(DATA EXCERPTS begins)

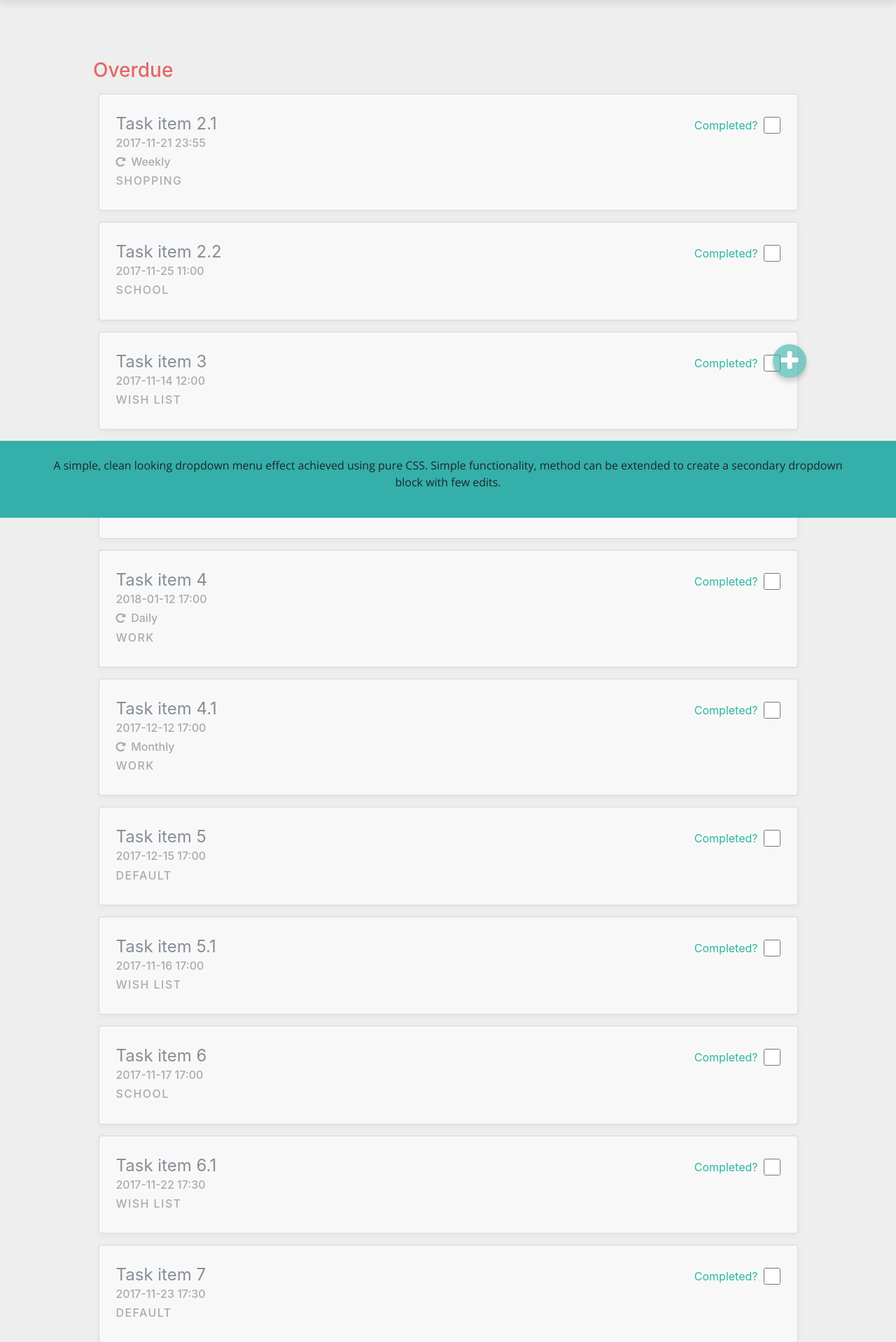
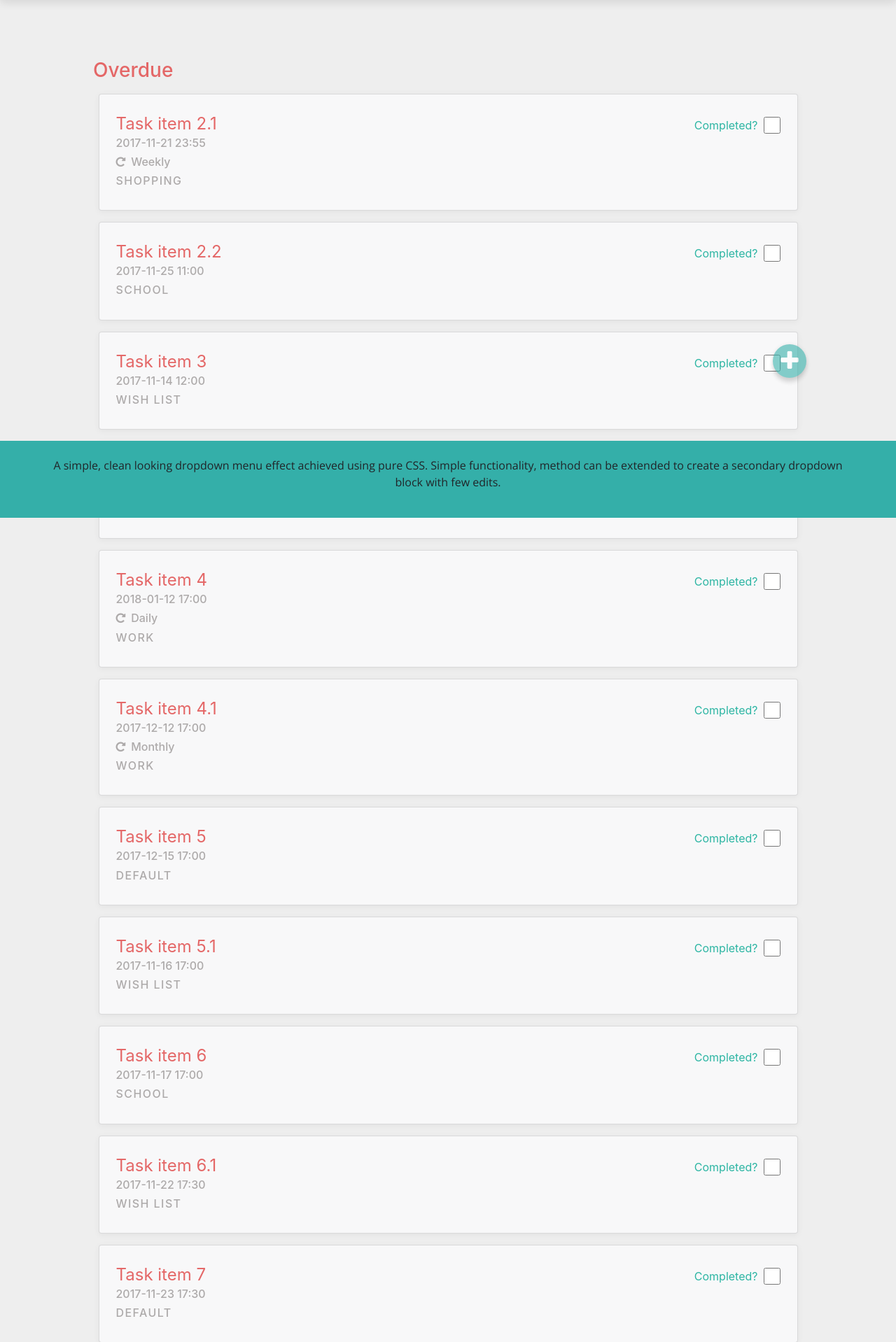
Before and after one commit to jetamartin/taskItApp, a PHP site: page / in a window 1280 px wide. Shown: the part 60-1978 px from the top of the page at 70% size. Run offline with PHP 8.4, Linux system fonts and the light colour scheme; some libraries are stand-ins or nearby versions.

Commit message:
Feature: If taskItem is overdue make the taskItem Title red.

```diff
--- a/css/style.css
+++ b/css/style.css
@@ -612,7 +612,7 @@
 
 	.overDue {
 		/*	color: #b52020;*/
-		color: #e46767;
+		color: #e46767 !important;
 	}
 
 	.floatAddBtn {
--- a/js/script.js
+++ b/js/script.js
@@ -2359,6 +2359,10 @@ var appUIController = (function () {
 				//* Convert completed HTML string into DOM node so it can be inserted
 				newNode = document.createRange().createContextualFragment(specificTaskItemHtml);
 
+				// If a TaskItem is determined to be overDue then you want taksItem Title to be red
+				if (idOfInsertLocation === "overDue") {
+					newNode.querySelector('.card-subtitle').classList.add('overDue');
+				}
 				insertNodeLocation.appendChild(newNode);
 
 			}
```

(DATA EXCERPTS ends)
(DATA EXCERPTS begins)

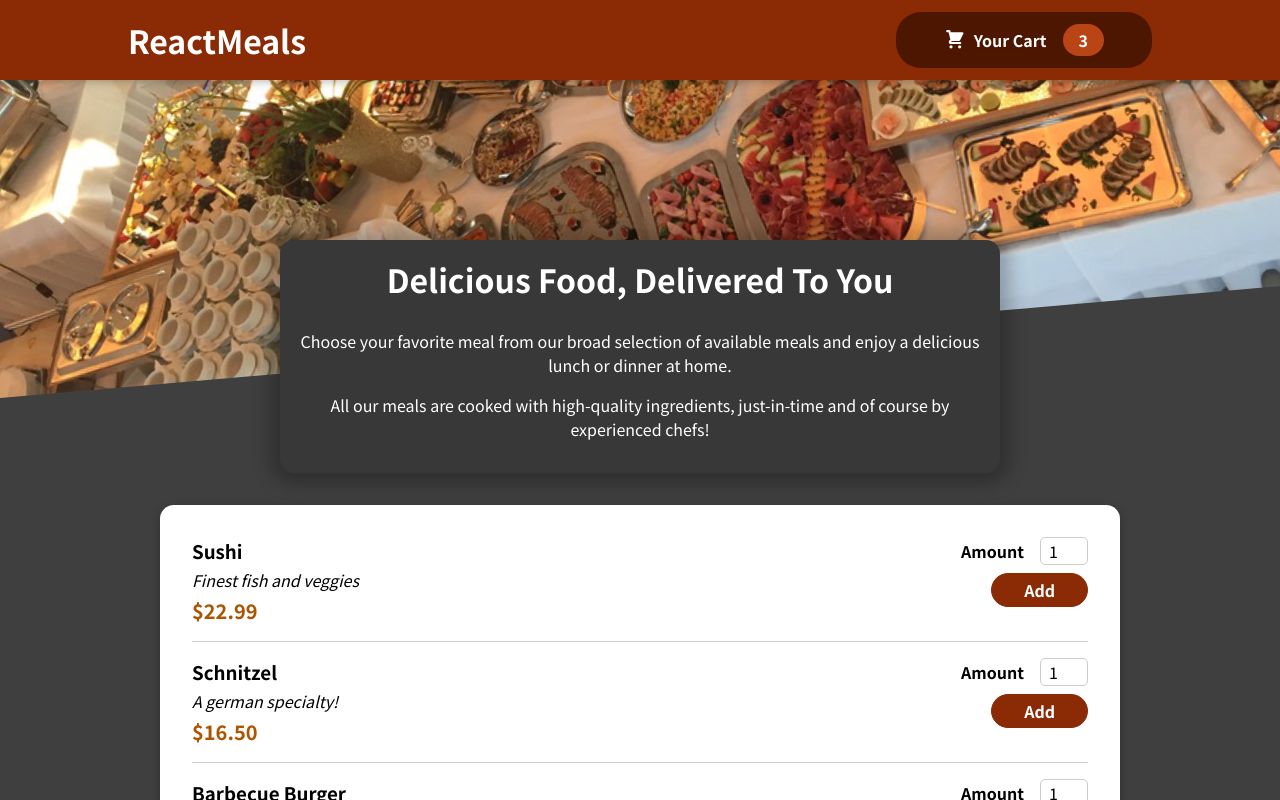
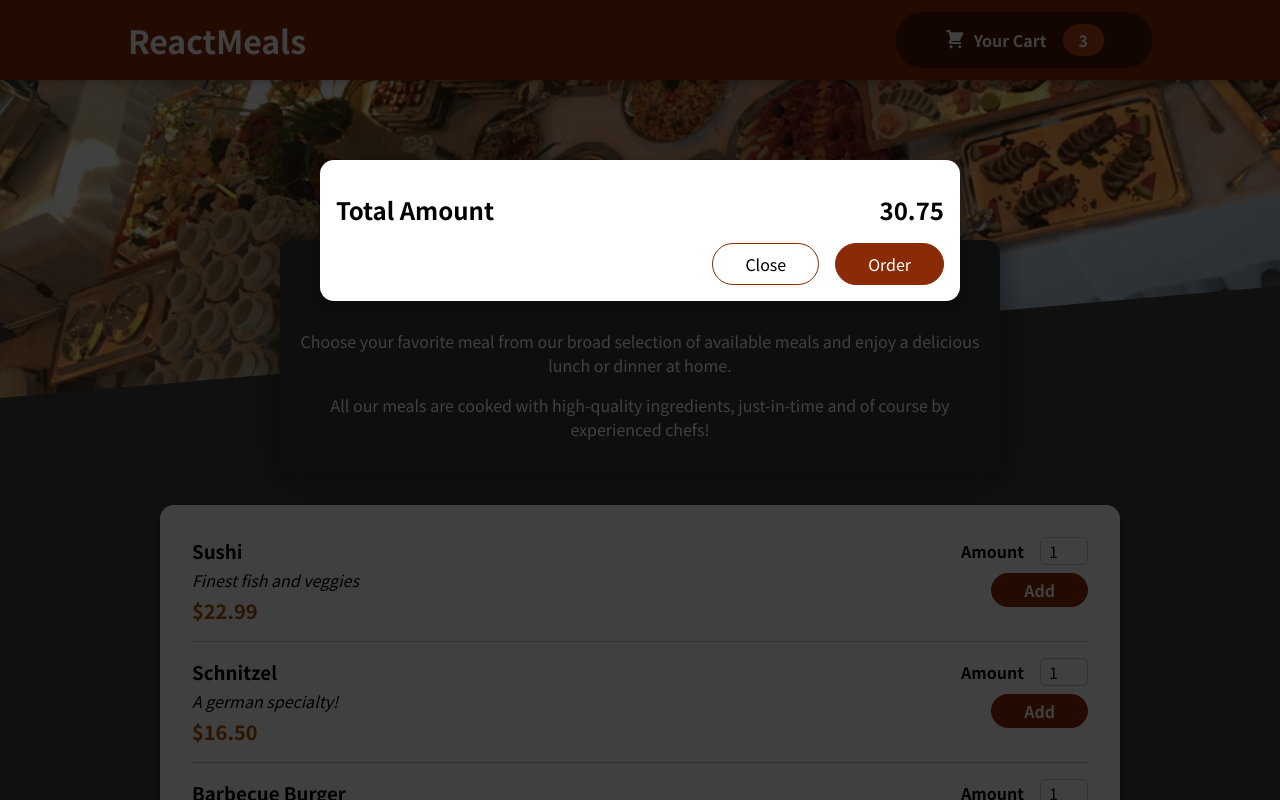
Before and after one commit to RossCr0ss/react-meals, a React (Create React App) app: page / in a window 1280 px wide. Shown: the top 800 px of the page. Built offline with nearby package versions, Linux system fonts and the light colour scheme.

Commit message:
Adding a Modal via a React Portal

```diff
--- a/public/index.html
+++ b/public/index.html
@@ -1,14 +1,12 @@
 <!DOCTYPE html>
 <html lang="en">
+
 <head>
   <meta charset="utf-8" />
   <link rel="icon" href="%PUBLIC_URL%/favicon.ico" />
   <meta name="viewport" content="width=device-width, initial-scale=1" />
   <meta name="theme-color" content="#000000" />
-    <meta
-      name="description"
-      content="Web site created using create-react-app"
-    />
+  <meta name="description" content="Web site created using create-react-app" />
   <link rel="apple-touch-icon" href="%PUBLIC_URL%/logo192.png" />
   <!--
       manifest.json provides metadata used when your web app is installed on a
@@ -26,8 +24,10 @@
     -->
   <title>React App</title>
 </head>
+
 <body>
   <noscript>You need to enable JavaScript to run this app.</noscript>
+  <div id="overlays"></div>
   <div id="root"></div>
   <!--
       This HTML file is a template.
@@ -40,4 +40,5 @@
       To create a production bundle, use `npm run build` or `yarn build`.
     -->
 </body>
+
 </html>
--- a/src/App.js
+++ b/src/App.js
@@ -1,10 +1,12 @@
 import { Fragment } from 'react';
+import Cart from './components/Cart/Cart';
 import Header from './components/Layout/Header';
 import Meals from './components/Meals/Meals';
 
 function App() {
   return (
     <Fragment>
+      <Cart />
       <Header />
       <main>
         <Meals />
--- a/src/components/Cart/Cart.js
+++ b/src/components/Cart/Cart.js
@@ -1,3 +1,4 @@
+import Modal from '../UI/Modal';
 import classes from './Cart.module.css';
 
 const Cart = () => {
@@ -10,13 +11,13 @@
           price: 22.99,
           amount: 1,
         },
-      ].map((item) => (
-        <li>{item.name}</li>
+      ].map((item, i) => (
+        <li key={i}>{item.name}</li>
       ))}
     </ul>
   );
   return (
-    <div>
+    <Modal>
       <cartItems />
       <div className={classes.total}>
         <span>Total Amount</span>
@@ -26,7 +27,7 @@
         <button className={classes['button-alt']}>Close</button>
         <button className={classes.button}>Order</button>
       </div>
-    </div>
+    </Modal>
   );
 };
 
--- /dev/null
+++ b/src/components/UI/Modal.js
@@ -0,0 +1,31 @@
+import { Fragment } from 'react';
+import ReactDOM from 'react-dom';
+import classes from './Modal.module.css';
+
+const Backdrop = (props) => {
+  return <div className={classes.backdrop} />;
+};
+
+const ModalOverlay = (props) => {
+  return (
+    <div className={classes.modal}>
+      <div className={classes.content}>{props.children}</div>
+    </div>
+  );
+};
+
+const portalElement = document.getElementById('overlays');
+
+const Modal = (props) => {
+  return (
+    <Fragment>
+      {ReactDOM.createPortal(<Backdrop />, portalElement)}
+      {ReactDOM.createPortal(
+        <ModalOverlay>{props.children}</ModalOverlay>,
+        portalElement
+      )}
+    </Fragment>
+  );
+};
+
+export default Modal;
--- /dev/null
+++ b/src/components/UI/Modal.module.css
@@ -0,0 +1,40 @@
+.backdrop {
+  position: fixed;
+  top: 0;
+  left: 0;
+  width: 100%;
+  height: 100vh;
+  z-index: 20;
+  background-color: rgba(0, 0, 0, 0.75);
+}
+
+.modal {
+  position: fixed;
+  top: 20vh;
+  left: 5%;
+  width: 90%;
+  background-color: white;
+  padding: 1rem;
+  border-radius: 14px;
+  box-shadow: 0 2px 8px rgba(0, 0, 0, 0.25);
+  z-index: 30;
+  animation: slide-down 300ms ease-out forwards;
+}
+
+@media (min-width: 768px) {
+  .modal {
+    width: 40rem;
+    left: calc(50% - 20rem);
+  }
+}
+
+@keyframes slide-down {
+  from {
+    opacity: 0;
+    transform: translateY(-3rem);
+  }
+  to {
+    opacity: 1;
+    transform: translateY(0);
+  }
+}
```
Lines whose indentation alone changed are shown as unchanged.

(DATA EXCERPTS ends)

WHAT THE EXERCISE ASKS
Show every line in the entries above that contains the string "index".

OUTPUT FOR THIS EXERCISE
--- a/public/index.html
+++ b/public/index.html
+  z-index: 20;
+  z-index: 30;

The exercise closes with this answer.